The Reader’s Digest version is that every carrier (with above $500,000 in gross annual revenue) who hauls perishable or “non-shelf stable” goods will be required to keep very good track of the most recent load of those goods that they carried and they will have to be able to produce that information promptly if asked.

Motor Carriers will also have to keep track of things like their pest control practices, when they wash their trailers out and other types of record keeping and documentation. Did I forget to mention that this has to be done down to the serial number level for each product?

The overarching idea is to have a food safety system that literally tracks from farm to grocery shelf and everywhere in between.
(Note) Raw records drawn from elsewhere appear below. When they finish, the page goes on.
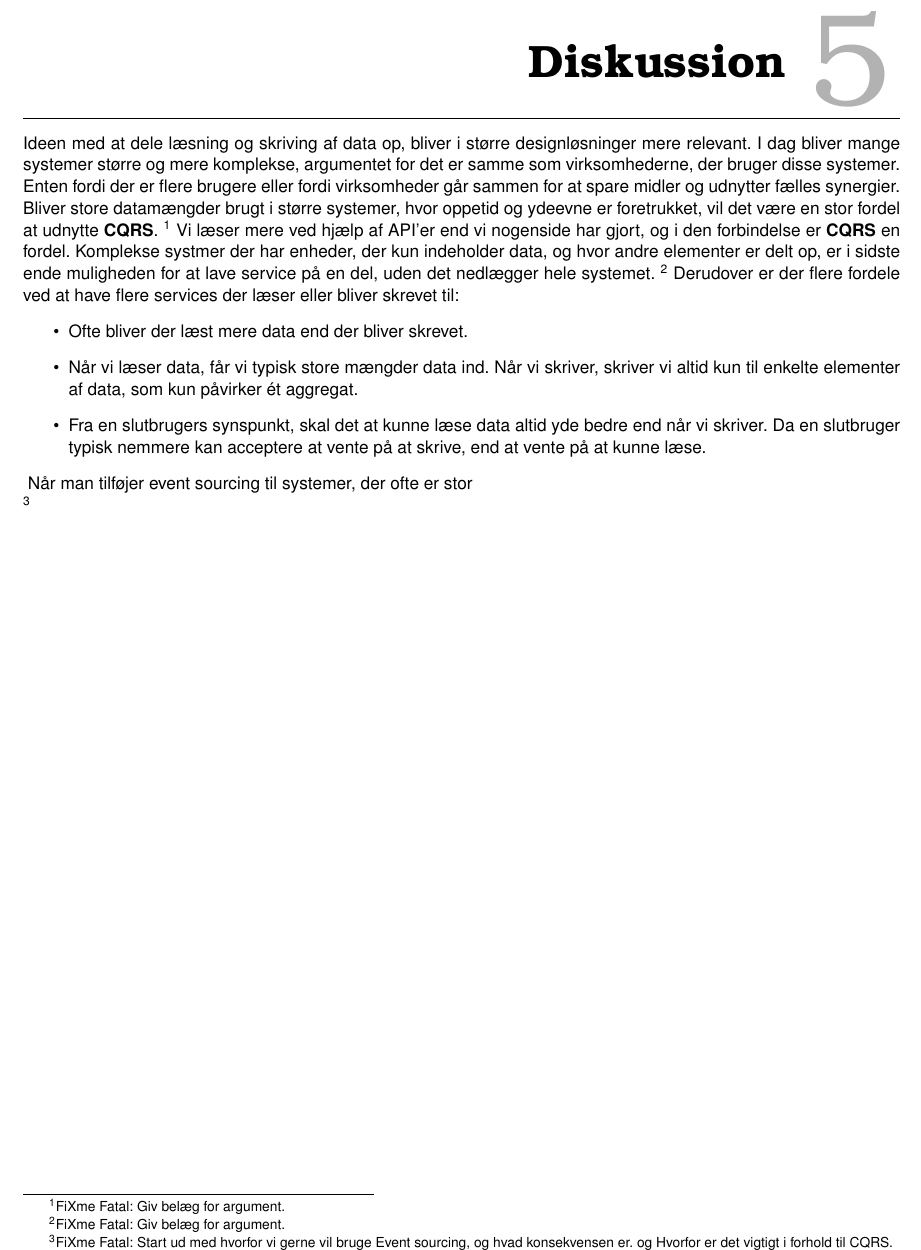
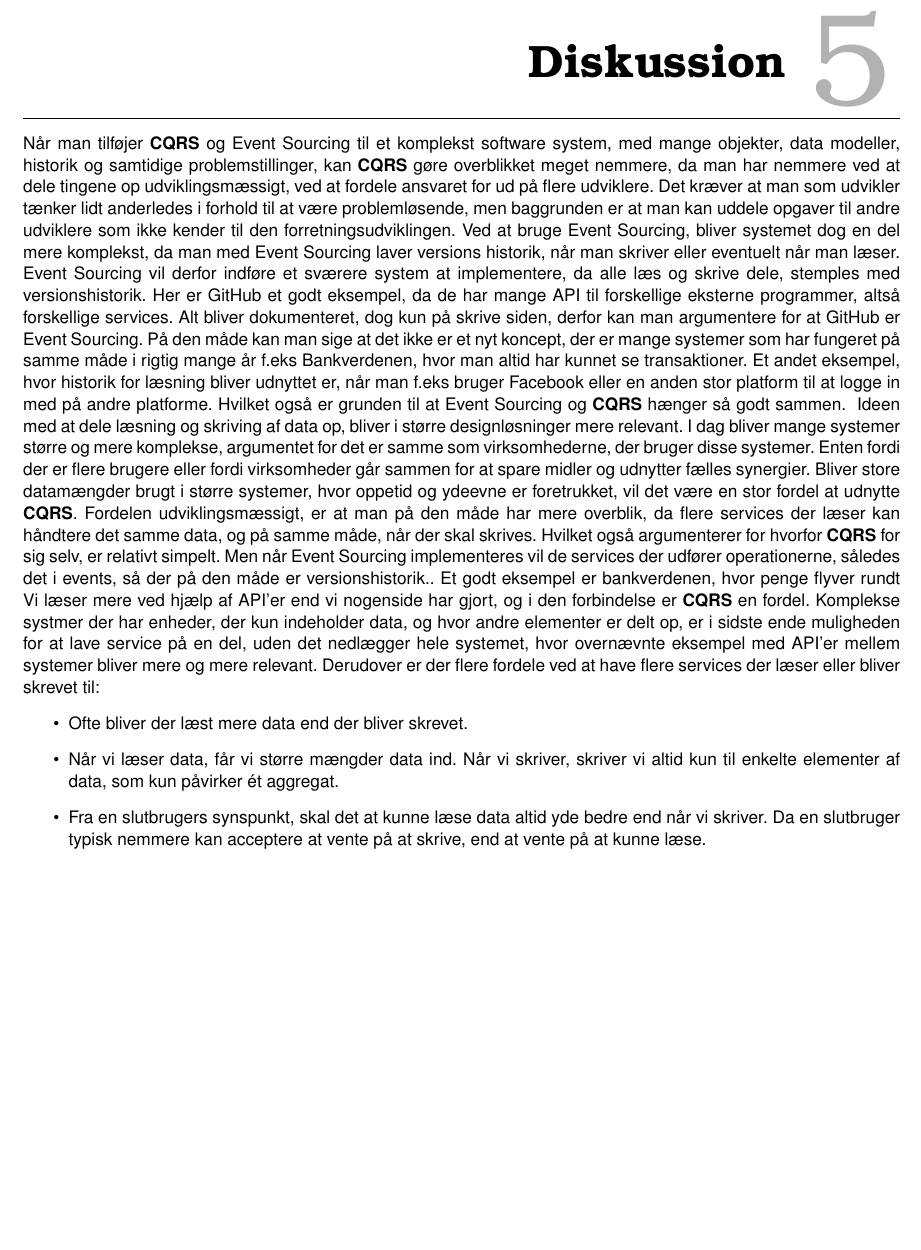
Before and after one commit to HermansenDesigns/Grp38-CQRS, a LaTeX book (latex/_RAPPORT/E17-I4SWD-DesignPatternsAssignmentGroup38-CQRS-report.tex, which reads latex/_RAPPORT/Sektioner/Diskussion.tex): part of page 12 of 14, cut so that both start at the same text, the shorter picture padded with empty space. Compiled offline with pdfLaTeX.

Commit message:
diskussion added

```diff
--- a/latex/_RAPPORT/Sektioner/Diskussion.tex
+++ b/latex/_RAPPORT/Sektioner/Diskussion.tex
@@ -1,15 +1,17 @@
 \chapter{Diskussion}
+Når man tilføjer \textbf{CQRS} og Event Sourcing til et komplekst software system, med mange objekter, data modeller, historik og samtidige problemstillinger, kan \textbf{CQRS} gøre overblikket meget nemmere, da man har nemmere ved at dele tingene op udviklingsmæssigt, ved at fordele ansvaret for ud på flere udviklere.
+Det kræver at man som udvikler tænker lidt anderledes i forhold til at være problemløsende, men baggrunden er at man kan uddele opgaver til andre udviklere som ikke kender til den forretningsudviklingen.
+Ved at bruge Event Sourcing, bliver systemet dog en del mere komplekst, da man med Event Sourcing laver versions historik, når man skriver eller eventuelt når man læser. Event Sourcing vil derfor indføre et sværere system at implementere, da alle læs og skrive dele, stemples med versionshistorik. Her er GitHub et godt eksempel, da de har mange API til forskellige eksterne programmer, altså forskellige services. Alt bliver dokumenteret, dog kun på skrive siden, derfor kan man argumentere for at GitHub er Event Sourcing.
+På den måde kan man sige at det ikke er et nyt koncept, der er mange systemer som har fungeret på samme måde i rigtig mange år f.eks Bankverdenen, hvor man altid har kunnet se transaktioner. Et andet eksempel, hvor historik for læsning bliver udnyttet er, når man f.eks bruger Facebook eller en anden stor platform til at logge in med på andre platforme.
+Hvilket også er grunden til at Event Sourcing og \textbf{CQRS} hænger så godt sammen.
+\
 Ideen med at dele læsning og skriving af data op, bliver i større designløsninger mere relevant.
 I dag bliver mange systemer større og mere komplekse, argumentet for det er samme som virksomhederne, der bruger disse systemer. Enten fordi der er flere brugere eller fordi virksomheder går sammen for at spare midler og udnytter fælles synergier.
-Bliver store datamængder brugt i større systemer, hvor oppetid og ydeevne er foretrukket, vil det være en stor fordel at udnytte \textbf{CQRS}. \fixme{Giv belæg for argument.}
-Vi læser mere ved hjælp af API'er end vi nogenside har gjort, og i den forbindelse er \textbf{CQRS} en fordel. Komplekse systmer der har enheder, der kun indeholder data, og hvor andre elementer er delt op, er i sidste ende muligheden for at lave service på en del, uden det nedlægger hele systemet. \fixme{Giv belæg for argument.}
+Bliver store datamængder brugt i større systemer, hvor oppetid og ydeevne er foretrukket, vil det være en stor fordel at udnytte \textbf{CQRS}. Fordelen udviklingsmæssigt, er at man på den måde har mere overblik, da flere services der læser kan håndtere det samme data, og på samme måde, når der skal skrives. Hvilket også argumenterer for hvorfor \textbf{CQRS} for sig selv, er relativt simpelt. Men når Event Sourcing implementeres vil de services der udfører operationerne, således det i events, så der på den måde er versionshistorik.. Et godt eksempel er bankverdenen, hvor penge flyver rundt
+Vi læser mere ved hjælp af API'er end vi nogenside har gjort, og i den forbindelse er \textbf{CQRS} en fordel. Komplekse systmer der har enheder, der kun indeholder data, og hvor andre elementer er delt op, er i sidste ende muligheden for at lave service på en del, uden det nedlægger hele systemet, hvor overnævnte eksempel med API'er mellem systemer bliver mere og mere relevant.
 Derudover er der flere fordele ved at have flere services der læser eller bliver skrevet til:\
 \begin{itemize}
     \item Ofte bliver der læst mere data end der bliver skrevet.
-    \item Når vi læser data, får vi typisk store mængder data ind. Når vi skriver, skriver vi altid kun til enkelte elementer af data, som kun påvirker ét aggregat.
+    \item Når vi læser data, får vi større mængder data ind. Når vi skriver, skriver vi altid kun til enkelte elementer af data, som kun påvirker ét aggregat.
     \item Fra en slutbrugers synspunkt, skal det at kunne læse data altid yde bedre end når vi skriver. Da en slutbruger typisk nemmere kan acceptere at vente på at skrive, end at vente på at kunne læse.
 \end{itemize}
-\
-Når man tilføjer event sourcing til systemer, der ofte er stor
-
-\fixme{Start ud med hvorfor vi gerne vil bruge Event sourcing, og hvad konsekvensen er. og Hvorfor er det vigtigt i forhold til CQRS.}
```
Since the transportation and logistics community handles a great part of that task, a good portion of the regulatory oversight will now fall to us to handle. Along with the extra added expense of record-keeping, carriers and others who handle perishable freight (think warehousemen, freight-forwarders, 3PL’s, etc.) will have a new hidden cost to contend with: their cargo liability insurance.

Two little words in the entire proposed regulations stuck out to me (and many other cargo insurance and transportation safety professionals) like a sore thumb…

 

“Potentially Adulterated”

 

The basic thought is that the FDA can now, because of these new regulations, condemn an entire load if the inspector even suspects that the load or parts of a load could be potentially adulterated (see Contaminated, Messed With or Screwed With…).

Why this really matters:

Say that a motor carrier has a load that goes out of temp (and it wasn’t due to a mechanical or electrical issue with the reefer unit) during transit. The consignee refuses to accept the load. The FDA (or an appointed inspector from another agency) decides that there is actual damage to part of the load (because they can see the wilted greens or whatever).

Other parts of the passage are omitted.